Summer is drawing to a close and your kids are heading back to school and maybe even off to college. You begin to think about schedules and trying to figure out how be in two places at the same time. Is it time to think about a second or third car for your teenager, college student or maybe yourself? If so, what type of car should I look for and where should I look?
Once you determine a budget and type of vehicle that will suit your needs, checking the safety ratings of a vehicle is high on my list. Searching www.nhtsa.gov/ is a good source for vehicle safety and recall information. Lastly, a good pre-purchase inspection is highly recommended. This is the step that could save you hundreds if not thousands in some cases.

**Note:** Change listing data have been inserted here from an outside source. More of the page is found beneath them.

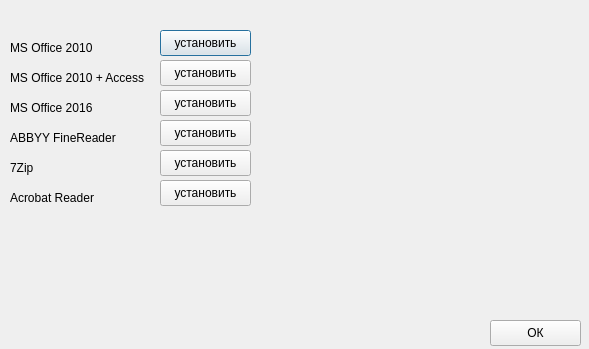
The window that design_ui/Programs.ui (BagaJimbildan/LAS_SibSIU) describes before a commit, drawn with Qt 5.
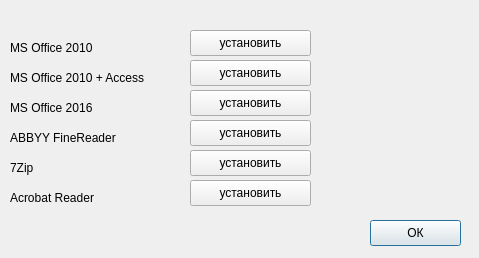
The same window after the commit.

What changed in the file:
```diff
--- a/design_ui/Programs.ui
+++ b/design_ui/Programs.ui
@@ -6,8 +6,8 @@
    <rect>
     <x>0</x>
     <y>0</y>
-    <width>589</width>
-    <height>349</height>
+    <width>479</width>
+    <height>258</height>
    </rect>
   </property>
   <property name="windowTitle">
@@ -31,7 +31,7 @@
     <rect>
      <x>10</x>
      <y>70</y>
-     <width>141</width>
+     <width>161</width>
      <height>16</height>
     </rect>
    </property>
@@ -94,9 +94,9 @@
   <widget class="QPushButton" name="btn_of10">
    <property name="geometry">
     <rect>
-     <x>160</x>
+     <x>190</x>
      <y>30</y>
-     <width>91</width>
+     <width>121</width>
      <height>26</height>
     </rect>
    </property>
@@ -107,9 +107,9 @@
   <widget class="QPushButton" name="btn_of10A">
    <property name="geometry">
     <rect>
-     <x>160</x>
+     <x>190</x>
      <y>60</y>
-     <width>91</width>
+     <width>121</width>
      <height>26</height>
     </rect>
    </property>
@@ -120,9 +120,9 @@
   <widget class="QPushButton" name="btn_of16">
    <property name="geometry">
     <rect>
-     <x>160</x>
+     <x>190</x>
      <y>90</y>
-     <width>91</width>
+     <width>121</width>
      <height>26</height>
     </rect>
    </property>
@@ -133,9 +133,9 @@
   <widget class="QPushButton" name="btn_fr">
    <property name="geometry">
     <rect>
-     <x>160</x>
+     <x>190</x>
      <y>120</y>
-     <width>91</width>
+     <width>121</width>
      <height>26</height>
     </rect>
    </property>
@@ -146,9 +146,9 @@
   <widget class="QPushButton" name="btn_7z">
    <property name="geometry">
     <rect>
-     <x>160</x>
+     <x>190</x>
      <y>150</y>
-     <width>91</width>
+     <width>121</width>
      <height>26</height>
     </rect>
    </property>
@@ -159,9 +159,9 @@
   <widget class="QPushButton" name="btn_ar">
    <property name="geometry">
     <rect>
-     <x>160</x>
+     <x>190</x>
      <y>180</y>
-     <width>91</width>
+     <width>121</width>
      <height>26</height>
     </rect>
    </property>
@@ -172,8 +172,8 @@
   <widget class="QPushButton" name="btn_ok">
    <property name="geometry">
     <rect>
-     <x>490</x>
-     <y>320</y>
+     <x>370</x>
+     <y>220</y>
      <width>91</width>
      <height>26</height>
     </rect>
@@ -181,6 +181,9 @@
    <property name="text">
     <string>ОК</string>
    </property>
+   <property name="default">
+    <bool>true</bool>
+   </property>
   </widget>
  </widget>
  <resources/>
```
Left out of the diff: 9 changed lines with no effect on the pictures.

Whether your purchasing a used vehicle from a family member, friend, neighbor, or used car sales lot a pre-purchase inspection often times brings things to the surface that was unknown to the previous owner. Many times over the years I have driven customers vehicles for a drivability complaint or taken them home in their car only to hear a growling wheel bearing, drive axle or transmission bearing making a noticeable amount of noise. When driving with them I would ask how long their car was making noise and would often hear, ” What noise”? Most bearing noises start small and continue to get louder as the metal bearing surface pits or wears. This can take several weeks or months to worsen. This slow progression will often be unnoticeable to the everyday driver of that vehicle and will not know of the needed repairs. It’s a good idea to turn the radio off once and a while and truly listen to your vehicle. Catching items or systems with problems early will often save you money or leaving you stranded.
Trying to get as much of the service history as possible about a used vehicle is also important. Verifying if a major service like a timing belt was done before purchase is good to know so it can be adjusted for in the purchase price if not. A broken timing belt can leave you stranded and cause major engine damage if not serviced when it’s due. A record of oil changes and other light maintenance is also important to the longevity of the vehicle.

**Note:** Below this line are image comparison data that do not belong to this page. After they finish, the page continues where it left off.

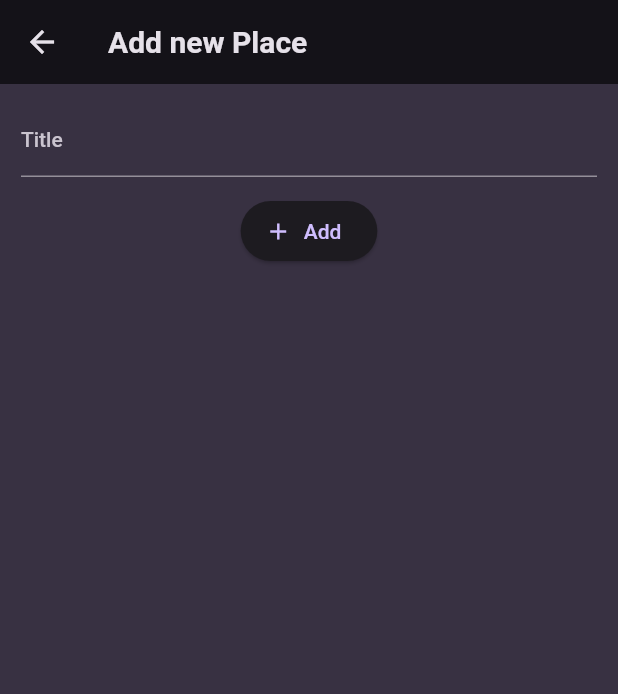
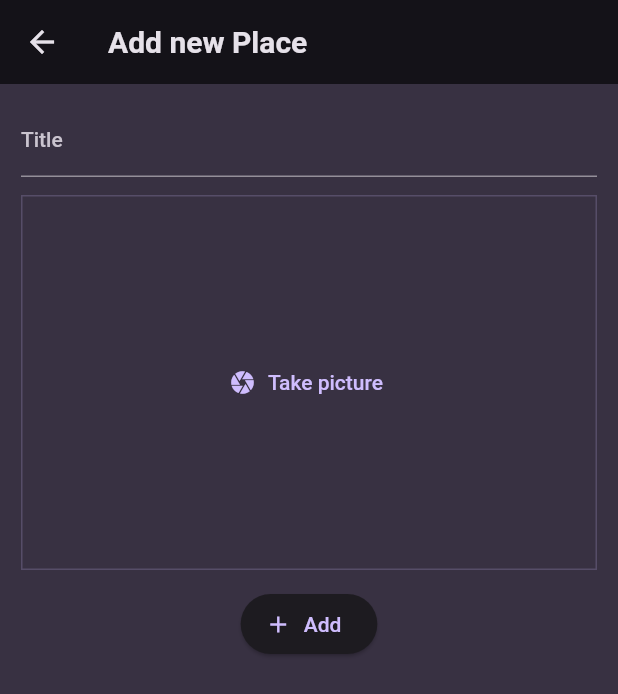
Before and after one commit to danielosi2/favorite_places, a Flutter app: the NewPlace screen opened directly, on a phone screen of 412 x 824 dp. Shown: the top 694 px of the screen. Run offline on Flutter 3.47's test engine with Material 2 defaults, Android fonts, the phone set to English and light mode, and no system bars; our stand-ins replace flutter_riverpod, google_fonts, image_picker.

Commit message:
implemented image picker

```diff
--- a/lib/screens/new_place.dart
+++ b/lib/screens/new_place.dart
@@ -1,4 +1,5 @@
 import 'package:favorite_places/provider/places_provider.dart';
+import 'package:favorite_places/widget/image_input.dart';
 import 'package:flutter/material.dart';
 import 'package:flutter_riverpod/flutter_riverpod.dart';
 
@@ -40,6 +41,9 @@ class _NewPlaceState extends ConsumerState<NewPlace> {
                 ),
               ),
               const SizedBox(height: 12),
+              //image input
+              const ImageInput(),
+              const SizedBox(height: 12),
               ElevatedButton.icon(
                 onPressed: () {
                   ref.read(placeProvider.notifier).add(titleController.text);
--- /dev/null
+++ b/lib/widget/image_input.dart
@@ -0,0 +1,52 @@
+import 'dart:io';
+
+import 'package:flutter/material.dart';
+import 'package:image_picker/image_picker.dart';
+
+class ImageInput extends StatefulWidget {
+  const ImageInput({super.key});
+
+  @override
+  State<ImageInput> createState() => _ImageInputState();
+}
+
+class _ImageInputState extends State<ImageInput> {
+  File? _selectedImage;
+
+  void _takePicture() async {
+    final imagePicker = ImagePicker();
+    final pickedImage = await imagePicker.pickImage(source: ImageSource.camera, maxWidth: 600);
+    if (pickedImage == null) {
+      return;
+    }
+    setState(() {
+      _selectedImage = File(pickedImage.path);
+    });
+  }
+
+  @override
+  Widget build(BuildContext context) {
+    Widget content = TextButton.icon(
+      onPressed: _takePicture,
+      icon: const Icon(Icons.camera),
+      label: const Text('Take picture'),
+    );
+    if (_selectedImage != null) {
+      content = GestureDetector(
+        onTap: _takePicture,
+        child: Image.file(_selectedImage!, fit: BoxFit.cover, width: double.infinity),
+      );
+    }
+    return Container(
+        height: 250,
+        width: double.infinity,
+        alignment: Alignment.center,
+        decoration: BoxDecoration(
+          border: Border.all(
+            width: 1,
+            color: Theme.of(context).colorScheme.primary.withOpacity(0.2),
+          ),
+        ),
+        child: content);
+  }
+}
--- a/pubspec.yaml
+++ b/pubspec.yaml
@@ -40,6 +40,7 @@ dependencies:
   riverpod: ^2.4.0
   flutter_riverpod: ^2.4.0
   uuid: ^4.1.0
+  image_picker: ^1.0.4
 
 dev_dependencies:
   flutter_test:
```
Also changed, not shown: pubspec.lock, 1 other file.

A Carfax report is a good idea, but is not perfect if the data was not reported to where it can be identified or sourced. Nothing is a good substitute for a thorough inspection by a skilled technician. Body, frame and flood damage are usually identifiable during this process. If the vehicle is sold in an emission required county it must have a current passing inspection to be sold in that county. During an inspection, a check of emission monitors (on board computer self tests) should be preformed as well as a code scan. A visual inspection and road test of all major vehicle systems should be preformed as well as a test fluid levels and condition.
Lastly, the mileage of a used vehicle should always be considered in the equation as well as the type of miles driven. Was it driven on the highway with little traffic or was it in the soup of Atlanta traffic? It does make a difference. Some vehicles, mostly trucks are coming with hour meters which may be a more accurate way to measure the operation of a vehicle. Not so long ago 100,000 miles were considered near the end in the life of a vehicle. Most vehicles built after 2005 will last comfortably in the 200,000 range if well taken care of. That said depending on your budget, finding a vehicle in the 100,000 mile range or less is best to get a good return on your purchase as well as a good inspection before hand.
We can help you with your used car questions or needs.
Kevin Hough, Pres – ASE Certified Master Technician, L1 Advanced Level Specialist